> _Exercise_: Every line below containing the word "target" should be found and copied.

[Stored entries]
Content starts

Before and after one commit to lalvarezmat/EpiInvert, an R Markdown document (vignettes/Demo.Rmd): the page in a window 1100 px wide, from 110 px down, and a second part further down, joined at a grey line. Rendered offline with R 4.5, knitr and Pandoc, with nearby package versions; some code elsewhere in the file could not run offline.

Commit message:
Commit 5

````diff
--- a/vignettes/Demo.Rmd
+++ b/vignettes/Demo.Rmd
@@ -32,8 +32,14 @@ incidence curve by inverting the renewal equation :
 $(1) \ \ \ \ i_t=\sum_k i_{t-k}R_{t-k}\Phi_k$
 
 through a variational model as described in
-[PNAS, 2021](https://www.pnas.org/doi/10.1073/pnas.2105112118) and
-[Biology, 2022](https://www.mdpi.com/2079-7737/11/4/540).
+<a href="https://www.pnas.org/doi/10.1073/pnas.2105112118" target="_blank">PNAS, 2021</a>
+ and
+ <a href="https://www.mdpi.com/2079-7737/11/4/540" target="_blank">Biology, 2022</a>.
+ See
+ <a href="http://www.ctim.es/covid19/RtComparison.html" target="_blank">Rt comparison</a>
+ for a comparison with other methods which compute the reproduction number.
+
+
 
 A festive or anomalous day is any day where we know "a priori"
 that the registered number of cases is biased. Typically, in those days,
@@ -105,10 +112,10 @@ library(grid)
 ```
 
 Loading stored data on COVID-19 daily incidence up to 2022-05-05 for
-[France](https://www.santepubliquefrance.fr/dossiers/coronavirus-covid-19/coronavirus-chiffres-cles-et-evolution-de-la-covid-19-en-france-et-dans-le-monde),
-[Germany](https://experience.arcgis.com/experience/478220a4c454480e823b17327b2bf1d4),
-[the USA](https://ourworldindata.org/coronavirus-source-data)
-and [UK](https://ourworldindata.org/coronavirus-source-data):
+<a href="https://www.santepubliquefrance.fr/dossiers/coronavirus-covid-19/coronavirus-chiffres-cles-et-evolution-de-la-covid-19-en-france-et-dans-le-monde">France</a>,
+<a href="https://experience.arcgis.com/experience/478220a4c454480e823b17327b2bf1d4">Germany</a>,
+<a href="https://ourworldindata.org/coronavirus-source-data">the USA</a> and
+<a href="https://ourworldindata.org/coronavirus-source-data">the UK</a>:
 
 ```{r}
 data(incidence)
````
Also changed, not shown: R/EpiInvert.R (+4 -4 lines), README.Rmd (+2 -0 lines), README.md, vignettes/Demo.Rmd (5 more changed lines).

Content ends
Content starts

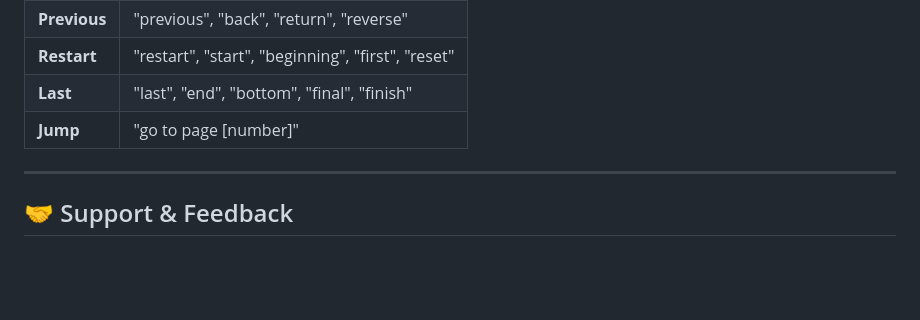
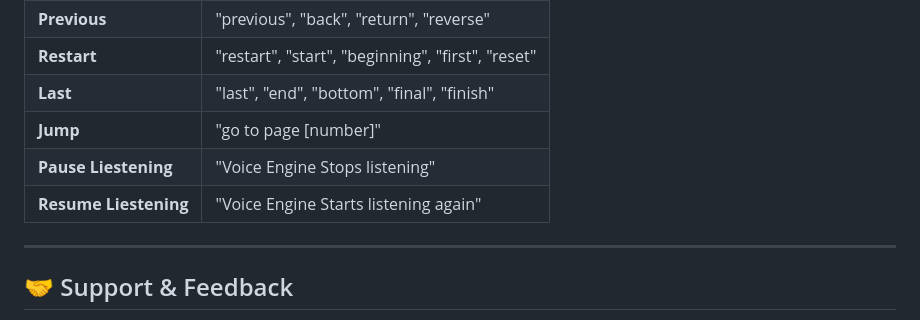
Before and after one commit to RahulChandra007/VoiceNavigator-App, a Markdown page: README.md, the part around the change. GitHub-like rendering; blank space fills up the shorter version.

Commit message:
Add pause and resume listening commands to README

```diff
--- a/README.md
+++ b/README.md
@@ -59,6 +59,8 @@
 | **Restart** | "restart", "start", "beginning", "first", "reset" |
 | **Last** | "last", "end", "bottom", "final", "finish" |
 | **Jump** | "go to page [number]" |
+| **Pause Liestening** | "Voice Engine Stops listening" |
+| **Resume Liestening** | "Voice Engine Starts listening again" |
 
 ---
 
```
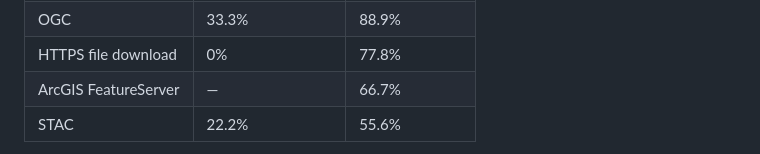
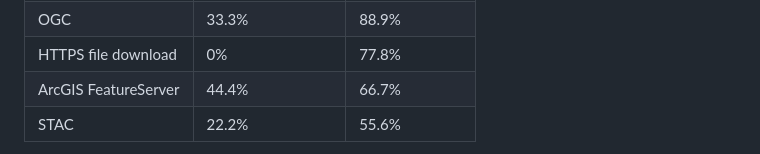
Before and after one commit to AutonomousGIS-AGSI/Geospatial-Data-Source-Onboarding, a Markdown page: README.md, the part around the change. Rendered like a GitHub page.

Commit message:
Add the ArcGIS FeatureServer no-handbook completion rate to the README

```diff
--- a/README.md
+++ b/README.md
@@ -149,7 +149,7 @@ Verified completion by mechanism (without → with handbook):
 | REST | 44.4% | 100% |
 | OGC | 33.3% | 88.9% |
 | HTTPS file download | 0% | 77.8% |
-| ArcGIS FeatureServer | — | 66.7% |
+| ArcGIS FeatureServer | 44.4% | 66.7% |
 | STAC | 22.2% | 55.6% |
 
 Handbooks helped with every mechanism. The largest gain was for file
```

Content ends
Content starts

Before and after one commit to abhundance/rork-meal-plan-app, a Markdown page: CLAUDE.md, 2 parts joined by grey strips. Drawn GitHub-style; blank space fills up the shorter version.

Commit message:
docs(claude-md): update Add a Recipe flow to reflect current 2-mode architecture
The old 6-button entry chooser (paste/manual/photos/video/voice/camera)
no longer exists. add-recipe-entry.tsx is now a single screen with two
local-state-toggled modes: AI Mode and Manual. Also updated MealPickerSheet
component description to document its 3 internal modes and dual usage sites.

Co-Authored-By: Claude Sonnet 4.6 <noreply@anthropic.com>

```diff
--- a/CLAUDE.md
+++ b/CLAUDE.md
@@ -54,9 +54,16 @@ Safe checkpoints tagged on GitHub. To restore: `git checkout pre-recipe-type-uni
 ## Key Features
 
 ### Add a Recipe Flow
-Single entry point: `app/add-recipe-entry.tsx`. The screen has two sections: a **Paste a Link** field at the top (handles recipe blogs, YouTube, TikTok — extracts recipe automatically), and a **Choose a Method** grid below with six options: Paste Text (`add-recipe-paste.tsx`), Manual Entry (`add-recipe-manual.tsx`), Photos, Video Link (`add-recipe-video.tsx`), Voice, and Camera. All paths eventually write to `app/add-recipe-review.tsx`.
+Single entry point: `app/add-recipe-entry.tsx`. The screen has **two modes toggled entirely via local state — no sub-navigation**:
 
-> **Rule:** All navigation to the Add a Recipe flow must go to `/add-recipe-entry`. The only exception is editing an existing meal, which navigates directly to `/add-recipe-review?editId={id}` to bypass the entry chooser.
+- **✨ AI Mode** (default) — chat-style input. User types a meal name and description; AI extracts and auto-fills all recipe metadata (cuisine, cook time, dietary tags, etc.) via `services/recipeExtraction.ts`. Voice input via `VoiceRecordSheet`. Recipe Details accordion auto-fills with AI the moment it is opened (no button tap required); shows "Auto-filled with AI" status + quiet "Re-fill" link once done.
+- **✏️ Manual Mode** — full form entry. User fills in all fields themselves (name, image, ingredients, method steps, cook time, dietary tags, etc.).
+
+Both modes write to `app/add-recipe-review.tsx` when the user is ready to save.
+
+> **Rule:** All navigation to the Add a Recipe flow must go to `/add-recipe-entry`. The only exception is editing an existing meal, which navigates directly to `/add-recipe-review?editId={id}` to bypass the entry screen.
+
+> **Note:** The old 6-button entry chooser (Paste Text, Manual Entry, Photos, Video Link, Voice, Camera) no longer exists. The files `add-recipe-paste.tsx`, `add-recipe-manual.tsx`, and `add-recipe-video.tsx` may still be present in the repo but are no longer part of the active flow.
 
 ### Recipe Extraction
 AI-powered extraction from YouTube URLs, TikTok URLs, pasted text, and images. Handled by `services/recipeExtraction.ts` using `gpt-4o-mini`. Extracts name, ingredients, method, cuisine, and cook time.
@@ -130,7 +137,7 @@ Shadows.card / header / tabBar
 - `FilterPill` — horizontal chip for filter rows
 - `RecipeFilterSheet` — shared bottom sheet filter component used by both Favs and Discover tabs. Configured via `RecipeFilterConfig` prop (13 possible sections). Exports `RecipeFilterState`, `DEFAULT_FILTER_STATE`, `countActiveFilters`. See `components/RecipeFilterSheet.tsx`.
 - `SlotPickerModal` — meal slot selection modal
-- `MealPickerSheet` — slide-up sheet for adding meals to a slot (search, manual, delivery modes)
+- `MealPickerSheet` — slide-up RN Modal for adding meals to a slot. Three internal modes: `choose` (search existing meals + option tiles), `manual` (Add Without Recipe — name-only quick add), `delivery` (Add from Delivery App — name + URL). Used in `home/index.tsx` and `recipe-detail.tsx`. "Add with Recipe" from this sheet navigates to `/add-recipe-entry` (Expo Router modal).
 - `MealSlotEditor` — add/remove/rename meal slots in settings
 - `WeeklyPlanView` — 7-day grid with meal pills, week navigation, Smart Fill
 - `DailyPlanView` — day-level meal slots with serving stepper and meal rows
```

Content ends

> _Response to this exercise_:
+<a href="https://www.pnas.org/doi/10.1073/pnas.2105112118" target="_blank">PNAS, 2021</a>
+ <a href="https://www.mdpi.com/2079-7737/11/4/540" target="_blank">Biology, 2022</a>.
+ <a href="http://www.ctim.es/covid19/RtComparison.html" target="_blank">Rt comparison</a>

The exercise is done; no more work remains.